Hello readers! We’re inching into fall, although it’s still glorious weather here in the Pacific Northwest. We never know when the curtain will come down and usher in six months of rain, so we’re busy outside gardening and walking and boating. Thinking of all of you readers affected by the wildfires and smoke in Washington, Oregon, California, and Arizona. Please take care.
Michael and I have two more trips out on Polaris scheduled for September, with fingers crossed that the weather holds.
Thanks to the Outliers (Anacortes, WA) and Seven Sisters (Sedro Woolley/Seattle, WA) book clubs for lovely, socially distanced events this past month to discuss Ada Weeks’ journey in Answer Creek. I’ve also started a robust Zoom book club schedule (get on my calendar by contacting me now if you want a slot for 2021; 2020 is now full). Looking forward to being a part of several upcoming panels, radio interviews, and virtual book talks. Check my Media webpage for details.
Words keep multiplying at my desk, nouns and verbs and adjectives mixing like chemistry. I’m probably a third of the way through the new manuscript, all the while furiously reading Arizona history and transposing notes in—yes—more black and white composition notebooks.
I especially enjoyed Vanished Arizona by Martha Summerhayes, the memoir of a late 19th century Army wife who followed her husband to rural Arizona, first in 1874. And when I say “rural” it’s not rural how you or I define it today. We’re talking about nothing for hundreds of miles between military forts, “nothing but dust and cactus and scorpions and rattlesnakes in these parts,” as my protagonist says. And my protagonist has a name now: Ruby (and an image as I picture her, painted by Tucson artist Allen Polk). The painting is titled “Girl with the Red Gloves” and is owned by Lynn and Court Hall of Tucson.
ARIZONA HISTORY FACTOID:
This factoid is an example of how one can go down a proverbial “rabbit hole” while researching. You ask the question, “How many military installations were in Arizona Territory in the 19th century?” Three days later, you’re still deep into 19th century military history and getting deeper by the hour!
The answer is there were 12 military forts in Arizona Territory before 1900 (listed here with present-day city, if not apparent). Some forts changed names over their tenures, also indicated below. Only a handful of forts have been preserved (marked with an asterisk):

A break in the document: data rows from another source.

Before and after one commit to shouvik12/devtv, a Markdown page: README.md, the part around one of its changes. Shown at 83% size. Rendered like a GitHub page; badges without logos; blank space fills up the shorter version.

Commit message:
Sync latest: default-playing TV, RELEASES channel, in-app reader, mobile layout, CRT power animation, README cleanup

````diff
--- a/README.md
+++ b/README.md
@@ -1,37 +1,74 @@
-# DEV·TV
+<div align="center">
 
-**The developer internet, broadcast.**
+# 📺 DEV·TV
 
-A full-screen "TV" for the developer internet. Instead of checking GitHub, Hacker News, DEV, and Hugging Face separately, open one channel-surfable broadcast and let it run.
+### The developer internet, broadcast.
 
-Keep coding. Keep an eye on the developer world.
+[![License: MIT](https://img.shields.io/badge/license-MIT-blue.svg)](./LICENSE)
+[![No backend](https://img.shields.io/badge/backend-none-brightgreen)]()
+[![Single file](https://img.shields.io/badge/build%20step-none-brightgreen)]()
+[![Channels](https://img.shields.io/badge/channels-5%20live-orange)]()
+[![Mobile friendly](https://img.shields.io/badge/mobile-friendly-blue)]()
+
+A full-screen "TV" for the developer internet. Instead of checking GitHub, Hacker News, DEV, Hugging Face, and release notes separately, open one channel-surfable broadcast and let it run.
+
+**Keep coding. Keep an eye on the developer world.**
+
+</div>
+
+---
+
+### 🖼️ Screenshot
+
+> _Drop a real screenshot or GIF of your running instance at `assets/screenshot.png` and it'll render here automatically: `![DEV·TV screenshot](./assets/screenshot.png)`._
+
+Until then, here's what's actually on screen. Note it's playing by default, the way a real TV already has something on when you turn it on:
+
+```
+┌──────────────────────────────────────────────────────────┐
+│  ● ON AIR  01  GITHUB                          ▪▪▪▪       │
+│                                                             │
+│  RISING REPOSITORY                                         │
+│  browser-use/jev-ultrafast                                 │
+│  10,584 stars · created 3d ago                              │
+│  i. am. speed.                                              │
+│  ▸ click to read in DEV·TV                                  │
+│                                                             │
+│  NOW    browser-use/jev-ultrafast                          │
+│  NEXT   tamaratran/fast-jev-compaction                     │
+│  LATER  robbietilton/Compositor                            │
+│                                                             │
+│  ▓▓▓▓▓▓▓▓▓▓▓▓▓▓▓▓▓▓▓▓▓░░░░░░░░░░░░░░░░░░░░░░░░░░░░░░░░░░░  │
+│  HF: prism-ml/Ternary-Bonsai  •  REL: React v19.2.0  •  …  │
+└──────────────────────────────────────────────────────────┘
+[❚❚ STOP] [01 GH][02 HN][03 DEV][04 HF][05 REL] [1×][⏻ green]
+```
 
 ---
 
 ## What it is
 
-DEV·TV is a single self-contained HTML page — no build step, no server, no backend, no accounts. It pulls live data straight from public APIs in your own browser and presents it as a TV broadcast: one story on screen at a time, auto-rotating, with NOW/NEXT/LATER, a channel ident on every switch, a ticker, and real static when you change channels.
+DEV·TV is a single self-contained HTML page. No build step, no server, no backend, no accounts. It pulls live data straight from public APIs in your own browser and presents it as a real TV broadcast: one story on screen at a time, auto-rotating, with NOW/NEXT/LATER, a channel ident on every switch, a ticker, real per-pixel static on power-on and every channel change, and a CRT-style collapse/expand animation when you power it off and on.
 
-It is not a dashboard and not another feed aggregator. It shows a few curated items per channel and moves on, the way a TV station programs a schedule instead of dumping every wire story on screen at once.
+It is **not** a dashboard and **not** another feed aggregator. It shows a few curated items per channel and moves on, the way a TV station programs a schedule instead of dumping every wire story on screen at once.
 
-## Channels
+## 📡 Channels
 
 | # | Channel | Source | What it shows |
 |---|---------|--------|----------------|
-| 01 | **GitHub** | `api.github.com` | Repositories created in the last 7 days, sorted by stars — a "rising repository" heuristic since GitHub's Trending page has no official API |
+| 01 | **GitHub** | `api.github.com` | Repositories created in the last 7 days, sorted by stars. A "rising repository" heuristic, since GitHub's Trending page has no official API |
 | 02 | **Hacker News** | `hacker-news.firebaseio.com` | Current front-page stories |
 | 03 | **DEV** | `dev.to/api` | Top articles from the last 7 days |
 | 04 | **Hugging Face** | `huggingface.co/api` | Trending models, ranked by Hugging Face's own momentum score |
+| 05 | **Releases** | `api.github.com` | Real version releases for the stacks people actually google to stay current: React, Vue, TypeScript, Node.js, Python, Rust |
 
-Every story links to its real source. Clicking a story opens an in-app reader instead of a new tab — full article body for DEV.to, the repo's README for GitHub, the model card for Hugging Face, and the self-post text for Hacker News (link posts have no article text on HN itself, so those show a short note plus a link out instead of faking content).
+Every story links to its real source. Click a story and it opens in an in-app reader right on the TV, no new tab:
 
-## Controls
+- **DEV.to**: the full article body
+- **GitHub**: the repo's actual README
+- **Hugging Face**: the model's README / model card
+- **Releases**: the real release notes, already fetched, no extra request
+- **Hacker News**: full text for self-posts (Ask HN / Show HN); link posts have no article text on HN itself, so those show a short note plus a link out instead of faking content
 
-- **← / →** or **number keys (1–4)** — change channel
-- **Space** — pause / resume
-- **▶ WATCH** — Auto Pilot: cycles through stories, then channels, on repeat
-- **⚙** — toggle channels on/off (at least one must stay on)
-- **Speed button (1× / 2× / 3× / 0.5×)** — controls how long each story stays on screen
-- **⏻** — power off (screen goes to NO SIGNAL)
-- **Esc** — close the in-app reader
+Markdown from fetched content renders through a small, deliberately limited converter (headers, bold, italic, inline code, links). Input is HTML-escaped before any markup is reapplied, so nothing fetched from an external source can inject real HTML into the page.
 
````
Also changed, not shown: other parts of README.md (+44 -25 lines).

Fort Buchanan (Sonoita)
Fort Defiance (Window Rock)
Fort Goodwin (San Carlos Reservation)
Fort Grant/Breckinridge (Stafford)
*Fort Huachuca (Sierra Vista)
*Fort Lowell (Tucson)
Fort Meeks/Lee’s Ferry
Fort Ord/Mogollon/Thomas/Apache (White Mountain Reservation)
Fort Verde/McDowell (Bullhead City)
*Fort Whipple (Prescott)
Top Reads of All Time:
Recently a reader asked me for my top three reads of all time. Talk about a challenge! It’s hard to winnow it down after a lifetime of reading, but here is my answer:
The Little Prince, Antoine de Saint-Exupéry
The Waves, Virginia Woolf
Cold Mountain, Charles Frazier
There’s Always a Prize Question:
Congratulations to Michelle Ferrer, chosen randomly as the winner of last month’s question asking readers to suggest names for Arizona mines where my new protagonist has a large stake.
Here are a few of your suggestions:
This month you’ve got your chance to name Ruby’s dog, a male mutt her son rescues after it’s badly injured. Answer at email@example.com for a chance to win a $10 Starbucks gift card (chosen randomly on the last day of the month).
Thanks for your emails. Anytime you’ve got a question or comment, don’t hesitate to contact me!
Until next month, Happy Reading!